**THE PROBLEM:**
Give the number of lines in this listing that hold "home". No other words belong in the reply.

**PROVIDED MATERIAL:**
══════════════════════════════
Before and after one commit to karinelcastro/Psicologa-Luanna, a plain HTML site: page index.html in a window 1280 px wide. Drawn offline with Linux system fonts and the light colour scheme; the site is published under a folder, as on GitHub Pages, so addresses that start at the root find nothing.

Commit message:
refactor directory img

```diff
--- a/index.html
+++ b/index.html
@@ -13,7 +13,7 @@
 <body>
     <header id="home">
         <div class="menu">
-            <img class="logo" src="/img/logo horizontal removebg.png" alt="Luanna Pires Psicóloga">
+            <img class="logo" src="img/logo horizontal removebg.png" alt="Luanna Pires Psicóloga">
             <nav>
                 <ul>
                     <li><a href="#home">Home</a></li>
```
══════════════════════════════
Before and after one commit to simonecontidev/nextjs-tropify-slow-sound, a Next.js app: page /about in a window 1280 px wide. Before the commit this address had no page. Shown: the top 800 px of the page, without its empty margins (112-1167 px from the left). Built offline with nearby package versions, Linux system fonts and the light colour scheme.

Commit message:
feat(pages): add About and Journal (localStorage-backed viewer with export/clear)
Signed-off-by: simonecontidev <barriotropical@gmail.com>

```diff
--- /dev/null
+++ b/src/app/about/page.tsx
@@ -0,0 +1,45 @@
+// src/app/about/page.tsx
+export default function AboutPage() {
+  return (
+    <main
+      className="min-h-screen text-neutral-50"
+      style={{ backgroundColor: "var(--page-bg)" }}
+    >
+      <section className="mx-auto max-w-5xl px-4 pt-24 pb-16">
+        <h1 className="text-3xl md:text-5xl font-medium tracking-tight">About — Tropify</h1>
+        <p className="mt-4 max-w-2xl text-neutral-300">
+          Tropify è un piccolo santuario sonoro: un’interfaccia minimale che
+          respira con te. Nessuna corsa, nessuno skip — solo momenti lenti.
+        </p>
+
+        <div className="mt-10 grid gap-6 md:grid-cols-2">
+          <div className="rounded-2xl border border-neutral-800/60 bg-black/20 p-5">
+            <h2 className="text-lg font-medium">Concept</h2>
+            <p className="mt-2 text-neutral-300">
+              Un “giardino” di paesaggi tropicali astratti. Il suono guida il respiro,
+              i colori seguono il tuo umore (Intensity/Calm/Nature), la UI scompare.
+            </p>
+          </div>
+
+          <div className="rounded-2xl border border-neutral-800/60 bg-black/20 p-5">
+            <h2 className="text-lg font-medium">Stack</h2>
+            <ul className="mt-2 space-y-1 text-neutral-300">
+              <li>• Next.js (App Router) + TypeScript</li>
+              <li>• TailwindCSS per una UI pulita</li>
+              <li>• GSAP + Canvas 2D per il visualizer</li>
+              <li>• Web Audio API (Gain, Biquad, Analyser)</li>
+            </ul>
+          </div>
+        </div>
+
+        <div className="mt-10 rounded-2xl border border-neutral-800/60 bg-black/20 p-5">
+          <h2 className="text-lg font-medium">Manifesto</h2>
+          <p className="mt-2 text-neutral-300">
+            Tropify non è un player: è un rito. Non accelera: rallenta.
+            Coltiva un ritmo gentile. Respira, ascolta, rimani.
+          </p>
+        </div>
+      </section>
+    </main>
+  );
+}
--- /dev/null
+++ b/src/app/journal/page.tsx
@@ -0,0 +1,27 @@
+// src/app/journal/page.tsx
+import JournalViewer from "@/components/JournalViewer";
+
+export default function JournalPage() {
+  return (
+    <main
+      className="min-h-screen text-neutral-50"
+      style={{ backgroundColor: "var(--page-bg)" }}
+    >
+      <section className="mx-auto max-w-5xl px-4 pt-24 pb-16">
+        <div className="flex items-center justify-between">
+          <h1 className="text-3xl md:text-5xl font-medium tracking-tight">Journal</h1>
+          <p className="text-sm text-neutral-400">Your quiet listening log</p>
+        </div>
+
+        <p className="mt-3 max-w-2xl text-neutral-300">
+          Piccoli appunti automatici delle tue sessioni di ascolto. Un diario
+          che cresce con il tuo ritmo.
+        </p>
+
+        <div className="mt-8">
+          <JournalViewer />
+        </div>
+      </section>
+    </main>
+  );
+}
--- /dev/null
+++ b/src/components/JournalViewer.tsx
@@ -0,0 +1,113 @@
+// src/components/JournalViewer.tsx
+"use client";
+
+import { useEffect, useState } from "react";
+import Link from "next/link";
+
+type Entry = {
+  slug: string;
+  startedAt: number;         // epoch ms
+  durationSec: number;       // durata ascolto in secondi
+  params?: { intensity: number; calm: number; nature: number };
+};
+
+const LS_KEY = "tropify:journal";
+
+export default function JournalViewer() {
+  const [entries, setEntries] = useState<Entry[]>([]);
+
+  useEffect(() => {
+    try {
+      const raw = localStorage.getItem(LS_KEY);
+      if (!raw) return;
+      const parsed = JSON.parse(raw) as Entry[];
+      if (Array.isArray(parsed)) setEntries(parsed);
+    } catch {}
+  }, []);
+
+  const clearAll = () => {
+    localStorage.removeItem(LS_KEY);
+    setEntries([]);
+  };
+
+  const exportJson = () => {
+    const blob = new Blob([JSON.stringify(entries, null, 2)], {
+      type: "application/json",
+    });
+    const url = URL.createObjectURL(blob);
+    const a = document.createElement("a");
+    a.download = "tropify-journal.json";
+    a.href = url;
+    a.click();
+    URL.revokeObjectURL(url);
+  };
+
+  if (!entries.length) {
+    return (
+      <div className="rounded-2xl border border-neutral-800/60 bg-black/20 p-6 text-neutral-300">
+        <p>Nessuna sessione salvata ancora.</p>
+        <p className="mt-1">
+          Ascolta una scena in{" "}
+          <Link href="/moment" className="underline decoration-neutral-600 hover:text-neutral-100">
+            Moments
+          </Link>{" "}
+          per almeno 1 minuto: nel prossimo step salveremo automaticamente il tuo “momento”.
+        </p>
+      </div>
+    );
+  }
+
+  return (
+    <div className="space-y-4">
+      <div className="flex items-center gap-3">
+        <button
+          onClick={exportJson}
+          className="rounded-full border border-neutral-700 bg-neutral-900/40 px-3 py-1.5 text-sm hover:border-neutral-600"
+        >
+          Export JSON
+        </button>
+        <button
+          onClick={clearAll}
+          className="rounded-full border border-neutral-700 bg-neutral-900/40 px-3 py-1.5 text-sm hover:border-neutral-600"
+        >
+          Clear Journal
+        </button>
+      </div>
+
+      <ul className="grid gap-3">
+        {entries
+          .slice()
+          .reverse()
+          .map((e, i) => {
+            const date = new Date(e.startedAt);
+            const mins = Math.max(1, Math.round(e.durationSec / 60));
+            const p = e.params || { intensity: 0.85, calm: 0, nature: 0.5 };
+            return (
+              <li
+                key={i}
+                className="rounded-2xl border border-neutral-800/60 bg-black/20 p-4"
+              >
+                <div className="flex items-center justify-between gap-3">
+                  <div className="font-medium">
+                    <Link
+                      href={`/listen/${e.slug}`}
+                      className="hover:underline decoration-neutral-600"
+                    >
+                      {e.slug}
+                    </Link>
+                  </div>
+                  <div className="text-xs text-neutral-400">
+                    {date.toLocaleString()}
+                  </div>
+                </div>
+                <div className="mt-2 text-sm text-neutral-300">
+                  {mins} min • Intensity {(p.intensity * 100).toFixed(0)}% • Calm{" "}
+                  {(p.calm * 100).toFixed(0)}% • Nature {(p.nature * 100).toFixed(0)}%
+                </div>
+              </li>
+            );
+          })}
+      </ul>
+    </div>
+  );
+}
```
══════════════════════════════
**SOLUTION FOR THIS PROBLEM:**
2